:: EXERCISE DATA ::
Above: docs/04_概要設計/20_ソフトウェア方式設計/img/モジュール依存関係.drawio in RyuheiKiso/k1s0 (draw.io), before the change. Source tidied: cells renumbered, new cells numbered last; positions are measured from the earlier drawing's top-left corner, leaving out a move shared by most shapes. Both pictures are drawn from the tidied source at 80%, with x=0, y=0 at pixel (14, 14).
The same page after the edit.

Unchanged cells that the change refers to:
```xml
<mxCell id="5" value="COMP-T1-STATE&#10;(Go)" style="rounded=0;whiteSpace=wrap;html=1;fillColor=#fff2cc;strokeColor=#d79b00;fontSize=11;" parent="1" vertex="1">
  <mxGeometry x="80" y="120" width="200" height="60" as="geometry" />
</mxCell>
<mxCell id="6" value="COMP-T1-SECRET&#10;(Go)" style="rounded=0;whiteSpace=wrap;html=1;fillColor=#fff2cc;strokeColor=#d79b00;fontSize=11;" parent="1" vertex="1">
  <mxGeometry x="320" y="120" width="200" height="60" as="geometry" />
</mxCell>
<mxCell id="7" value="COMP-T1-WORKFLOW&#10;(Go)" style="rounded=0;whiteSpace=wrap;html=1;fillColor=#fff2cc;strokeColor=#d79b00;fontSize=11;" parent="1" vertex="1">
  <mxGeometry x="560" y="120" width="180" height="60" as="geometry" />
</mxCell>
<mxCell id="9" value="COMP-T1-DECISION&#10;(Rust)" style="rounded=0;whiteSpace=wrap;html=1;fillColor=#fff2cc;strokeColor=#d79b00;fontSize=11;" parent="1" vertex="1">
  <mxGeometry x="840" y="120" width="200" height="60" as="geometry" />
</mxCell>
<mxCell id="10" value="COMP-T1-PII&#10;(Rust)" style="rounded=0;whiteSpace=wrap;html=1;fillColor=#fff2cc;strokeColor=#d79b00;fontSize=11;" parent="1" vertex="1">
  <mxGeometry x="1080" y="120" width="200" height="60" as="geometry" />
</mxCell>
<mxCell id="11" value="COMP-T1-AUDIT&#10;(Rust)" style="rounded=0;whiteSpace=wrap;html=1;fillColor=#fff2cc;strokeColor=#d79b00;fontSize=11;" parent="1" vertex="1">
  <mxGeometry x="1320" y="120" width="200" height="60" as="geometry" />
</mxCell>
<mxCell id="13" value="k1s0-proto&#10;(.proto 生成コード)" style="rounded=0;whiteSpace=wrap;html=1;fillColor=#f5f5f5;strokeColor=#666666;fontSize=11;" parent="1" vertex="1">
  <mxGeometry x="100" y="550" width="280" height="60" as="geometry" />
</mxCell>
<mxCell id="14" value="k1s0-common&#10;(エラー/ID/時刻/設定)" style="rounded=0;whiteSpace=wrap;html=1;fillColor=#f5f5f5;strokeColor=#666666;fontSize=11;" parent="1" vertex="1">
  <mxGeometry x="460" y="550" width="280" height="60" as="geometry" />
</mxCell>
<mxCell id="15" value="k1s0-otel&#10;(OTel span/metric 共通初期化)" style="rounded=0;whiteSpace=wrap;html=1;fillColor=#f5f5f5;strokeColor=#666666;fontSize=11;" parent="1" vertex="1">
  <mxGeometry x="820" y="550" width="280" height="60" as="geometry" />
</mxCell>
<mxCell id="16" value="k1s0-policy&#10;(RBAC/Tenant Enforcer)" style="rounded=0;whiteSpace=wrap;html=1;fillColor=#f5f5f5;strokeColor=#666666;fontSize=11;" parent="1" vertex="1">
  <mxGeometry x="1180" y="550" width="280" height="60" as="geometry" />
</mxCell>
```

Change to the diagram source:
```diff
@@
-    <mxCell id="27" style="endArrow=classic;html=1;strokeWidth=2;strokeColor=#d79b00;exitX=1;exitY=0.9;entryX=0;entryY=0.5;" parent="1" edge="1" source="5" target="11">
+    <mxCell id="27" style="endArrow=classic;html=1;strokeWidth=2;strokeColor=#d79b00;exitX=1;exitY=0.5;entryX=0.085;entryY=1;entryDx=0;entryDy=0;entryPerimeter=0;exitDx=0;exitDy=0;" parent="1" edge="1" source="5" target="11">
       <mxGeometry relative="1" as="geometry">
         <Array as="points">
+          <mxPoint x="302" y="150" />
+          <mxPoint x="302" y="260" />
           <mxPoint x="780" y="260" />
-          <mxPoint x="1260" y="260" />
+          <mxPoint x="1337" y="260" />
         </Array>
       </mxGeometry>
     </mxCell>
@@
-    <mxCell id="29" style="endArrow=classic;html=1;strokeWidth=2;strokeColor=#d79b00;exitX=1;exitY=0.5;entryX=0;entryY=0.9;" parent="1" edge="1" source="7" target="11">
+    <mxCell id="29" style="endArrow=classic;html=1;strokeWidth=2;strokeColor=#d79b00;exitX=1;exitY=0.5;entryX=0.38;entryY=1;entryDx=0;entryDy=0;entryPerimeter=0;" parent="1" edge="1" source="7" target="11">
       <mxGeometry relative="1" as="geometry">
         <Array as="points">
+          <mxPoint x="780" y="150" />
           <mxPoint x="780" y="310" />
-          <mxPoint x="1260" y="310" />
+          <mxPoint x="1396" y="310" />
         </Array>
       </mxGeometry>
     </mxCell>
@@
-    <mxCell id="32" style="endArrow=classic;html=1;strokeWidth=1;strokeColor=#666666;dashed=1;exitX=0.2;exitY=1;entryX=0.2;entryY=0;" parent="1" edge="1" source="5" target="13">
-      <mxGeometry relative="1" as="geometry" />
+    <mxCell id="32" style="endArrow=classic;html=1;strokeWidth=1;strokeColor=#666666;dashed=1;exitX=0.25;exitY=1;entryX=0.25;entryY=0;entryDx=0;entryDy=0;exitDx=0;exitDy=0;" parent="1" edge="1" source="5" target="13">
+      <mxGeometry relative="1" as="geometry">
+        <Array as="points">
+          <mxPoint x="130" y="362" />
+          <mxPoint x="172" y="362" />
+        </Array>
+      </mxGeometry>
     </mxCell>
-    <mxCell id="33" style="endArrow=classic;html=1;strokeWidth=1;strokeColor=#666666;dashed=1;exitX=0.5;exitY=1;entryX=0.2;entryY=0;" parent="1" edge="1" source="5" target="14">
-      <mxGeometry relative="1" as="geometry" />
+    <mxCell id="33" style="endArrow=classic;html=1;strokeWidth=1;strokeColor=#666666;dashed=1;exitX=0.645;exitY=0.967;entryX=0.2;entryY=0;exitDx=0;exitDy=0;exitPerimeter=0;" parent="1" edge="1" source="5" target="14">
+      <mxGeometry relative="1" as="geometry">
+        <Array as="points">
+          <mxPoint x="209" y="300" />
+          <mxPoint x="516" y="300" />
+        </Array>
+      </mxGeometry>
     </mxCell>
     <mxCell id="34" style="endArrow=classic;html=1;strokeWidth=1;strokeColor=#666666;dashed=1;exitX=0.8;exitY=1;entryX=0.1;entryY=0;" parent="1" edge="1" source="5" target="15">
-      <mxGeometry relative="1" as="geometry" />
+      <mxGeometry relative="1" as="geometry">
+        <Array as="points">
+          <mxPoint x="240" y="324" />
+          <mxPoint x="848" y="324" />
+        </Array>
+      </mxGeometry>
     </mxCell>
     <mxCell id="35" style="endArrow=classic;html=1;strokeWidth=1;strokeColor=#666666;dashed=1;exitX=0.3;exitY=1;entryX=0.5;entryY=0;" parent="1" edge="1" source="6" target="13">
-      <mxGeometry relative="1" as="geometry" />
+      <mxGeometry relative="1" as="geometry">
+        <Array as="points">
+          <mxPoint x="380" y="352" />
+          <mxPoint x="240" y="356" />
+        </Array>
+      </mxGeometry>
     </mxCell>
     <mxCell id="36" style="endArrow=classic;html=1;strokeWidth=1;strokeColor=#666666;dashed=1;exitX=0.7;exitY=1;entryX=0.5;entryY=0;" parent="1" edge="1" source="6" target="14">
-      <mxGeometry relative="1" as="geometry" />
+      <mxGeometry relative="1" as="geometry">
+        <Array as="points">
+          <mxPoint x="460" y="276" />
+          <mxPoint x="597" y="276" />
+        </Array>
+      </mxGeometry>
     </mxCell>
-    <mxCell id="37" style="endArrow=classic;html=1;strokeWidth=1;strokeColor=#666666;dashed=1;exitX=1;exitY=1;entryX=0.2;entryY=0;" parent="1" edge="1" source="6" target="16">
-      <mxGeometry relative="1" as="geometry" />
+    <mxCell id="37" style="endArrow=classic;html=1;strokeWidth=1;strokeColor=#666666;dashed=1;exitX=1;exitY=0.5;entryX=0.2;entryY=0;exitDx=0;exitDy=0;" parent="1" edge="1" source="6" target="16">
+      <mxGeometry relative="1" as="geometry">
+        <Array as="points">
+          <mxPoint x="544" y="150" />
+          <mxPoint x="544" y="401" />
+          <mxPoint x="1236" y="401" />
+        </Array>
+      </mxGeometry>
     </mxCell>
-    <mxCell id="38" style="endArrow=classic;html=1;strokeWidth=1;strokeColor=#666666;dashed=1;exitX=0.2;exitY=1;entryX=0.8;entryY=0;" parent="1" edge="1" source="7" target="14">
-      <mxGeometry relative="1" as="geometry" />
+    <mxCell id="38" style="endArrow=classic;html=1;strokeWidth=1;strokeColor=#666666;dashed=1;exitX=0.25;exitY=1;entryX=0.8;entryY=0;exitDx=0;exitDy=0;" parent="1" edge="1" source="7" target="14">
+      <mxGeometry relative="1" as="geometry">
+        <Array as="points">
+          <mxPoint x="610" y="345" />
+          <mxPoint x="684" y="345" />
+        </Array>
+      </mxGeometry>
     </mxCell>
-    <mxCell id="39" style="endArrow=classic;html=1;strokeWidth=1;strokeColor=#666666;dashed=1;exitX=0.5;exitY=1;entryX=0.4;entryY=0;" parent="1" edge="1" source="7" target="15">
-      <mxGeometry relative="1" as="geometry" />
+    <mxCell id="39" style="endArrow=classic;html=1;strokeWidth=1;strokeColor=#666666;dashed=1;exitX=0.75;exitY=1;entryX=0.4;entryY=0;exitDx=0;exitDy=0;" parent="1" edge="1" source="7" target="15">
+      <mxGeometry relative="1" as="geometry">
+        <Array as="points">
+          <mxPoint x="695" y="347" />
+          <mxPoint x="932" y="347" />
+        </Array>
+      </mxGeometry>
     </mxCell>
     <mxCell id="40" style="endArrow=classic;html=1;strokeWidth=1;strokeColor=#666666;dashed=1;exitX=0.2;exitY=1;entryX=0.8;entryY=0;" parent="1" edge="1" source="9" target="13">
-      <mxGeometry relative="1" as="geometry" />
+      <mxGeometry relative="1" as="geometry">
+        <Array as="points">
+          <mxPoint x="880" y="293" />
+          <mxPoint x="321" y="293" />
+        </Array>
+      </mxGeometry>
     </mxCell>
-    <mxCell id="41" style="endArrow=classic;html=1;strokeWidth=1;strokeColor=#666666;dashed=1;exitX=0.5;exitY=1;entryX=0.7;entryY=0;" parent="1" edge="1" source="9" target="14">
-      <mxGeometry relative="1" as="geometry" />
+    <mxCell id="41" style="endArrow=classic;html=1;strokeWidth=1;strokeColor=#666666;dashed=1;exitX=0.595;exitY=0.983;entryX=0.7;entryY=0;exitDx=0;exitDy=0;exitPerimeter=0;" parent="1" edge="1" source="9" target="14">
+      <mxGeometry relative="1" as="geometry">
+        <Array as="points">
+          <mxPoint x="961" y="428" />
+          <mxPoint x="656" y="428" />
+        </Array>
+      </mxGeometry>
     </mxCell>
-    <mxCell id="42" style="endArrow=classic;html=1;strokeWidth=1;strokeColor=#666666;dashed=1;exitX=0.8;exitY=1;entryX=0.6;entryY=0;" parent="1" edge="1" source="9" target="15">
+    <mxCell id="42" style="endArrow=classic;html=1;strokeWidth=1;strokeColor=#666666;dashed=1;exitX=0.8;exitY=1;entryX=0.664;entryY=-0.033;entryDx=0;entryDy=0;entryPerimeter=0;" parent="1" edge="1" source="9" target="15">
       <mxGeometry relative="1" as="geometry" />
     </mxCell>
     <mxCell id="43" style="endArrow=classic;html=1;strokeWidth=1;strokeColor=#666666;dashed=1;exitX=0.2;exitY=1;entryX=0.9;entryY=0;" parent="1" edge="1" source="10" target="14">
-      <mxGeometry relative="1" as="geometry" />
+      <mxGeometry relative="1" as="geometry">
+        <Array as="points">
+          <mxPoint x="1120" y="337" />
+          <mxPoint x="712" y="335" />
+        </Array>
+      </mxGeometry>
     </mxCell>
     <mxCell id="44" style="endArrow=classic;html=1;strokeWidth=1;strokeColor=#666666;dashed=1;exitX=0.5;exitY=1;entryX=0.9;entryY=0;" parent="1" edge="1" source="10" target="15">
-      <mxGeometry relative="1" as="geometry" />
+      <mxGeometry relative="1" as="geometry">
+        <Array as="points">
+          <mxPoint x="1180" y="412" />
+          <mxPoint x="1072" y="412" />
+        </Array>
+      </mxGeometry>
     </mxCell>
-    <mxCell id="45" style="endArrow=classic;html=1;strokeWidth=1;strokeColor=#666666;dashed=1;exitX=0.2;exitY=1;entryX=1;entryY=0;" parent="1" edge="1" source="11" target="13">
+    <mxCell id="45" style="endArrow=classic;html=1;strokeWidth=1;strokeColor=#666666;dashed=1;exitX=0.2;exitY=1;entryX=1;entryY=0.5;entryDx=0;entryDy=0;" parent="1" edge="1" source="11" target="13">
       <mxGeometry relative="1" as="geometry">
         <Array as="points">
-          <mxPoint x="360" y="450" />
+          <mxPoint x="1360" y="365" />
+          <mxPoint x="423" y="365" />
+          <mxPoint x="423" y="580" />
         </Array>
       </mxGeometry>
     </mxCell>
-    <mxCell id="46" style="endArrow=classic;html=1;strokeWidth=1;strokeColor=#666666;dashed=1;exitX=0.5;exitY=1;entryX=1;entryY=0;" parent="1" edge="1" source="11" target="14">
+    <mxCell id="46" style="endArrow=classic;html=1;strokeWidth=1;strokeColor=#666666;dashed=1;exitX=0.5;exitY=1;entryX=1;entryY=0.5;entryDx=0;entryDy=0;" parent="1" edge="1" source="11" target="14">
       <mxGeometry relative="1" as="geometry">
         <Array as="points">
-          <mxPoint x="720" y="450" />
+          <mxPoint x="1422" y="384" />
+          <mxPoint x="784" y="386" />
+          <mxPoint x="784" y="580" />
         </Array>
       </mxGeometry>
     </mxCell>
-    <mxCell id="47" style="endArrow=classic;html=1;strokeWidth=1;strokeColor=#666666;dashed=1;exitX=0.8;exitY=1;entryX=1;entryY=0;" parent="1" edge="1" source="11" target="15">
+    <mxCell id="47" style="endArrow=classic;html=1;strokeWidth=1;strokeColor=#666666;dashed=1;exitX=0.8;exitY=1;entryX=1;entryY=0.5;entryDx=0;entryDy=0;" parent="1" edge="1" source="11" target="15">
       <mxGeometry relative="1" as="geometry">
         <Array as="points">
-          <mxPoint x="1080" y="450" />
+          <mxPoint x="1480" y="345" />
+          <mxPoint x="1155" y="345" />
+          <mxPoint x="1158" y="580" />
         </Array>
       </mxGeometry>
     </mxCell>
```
:::
EXERCISE DESCRIPTION
What is needed is every line of the records that contains the word "height".

EXERCISE SOLUTION
  <mxGeometry x="80" y="120" width="200" height="60" as="geometry" />
  <mxGeometry x="320" y="120" width="200" height="60" as="geometry" />
  <mxGeometry x="560" y="120" width="180" height="60" as="geometry" />
  <mxGeometry x="840" y="120" width="200" height="60" as="geometry" />
  <mxGeometry x="1080" y="120" width="200" height="60" as="geometry" />
  <mxGeometry x="1320" y="120" width="200" height="60" as="geometry" />
  <mxGeometry x="100" y="550" width="280" height="60" as="geometry" />
  <mxGeometry x="460" y="550" width="280" height="60" as="geometry" />
  <mxGeometry x="820" y="550" width="280" height="60" as="geometry" />
  <mxGeometry x="1180" y="550" width="280" height="60" as="geometry" />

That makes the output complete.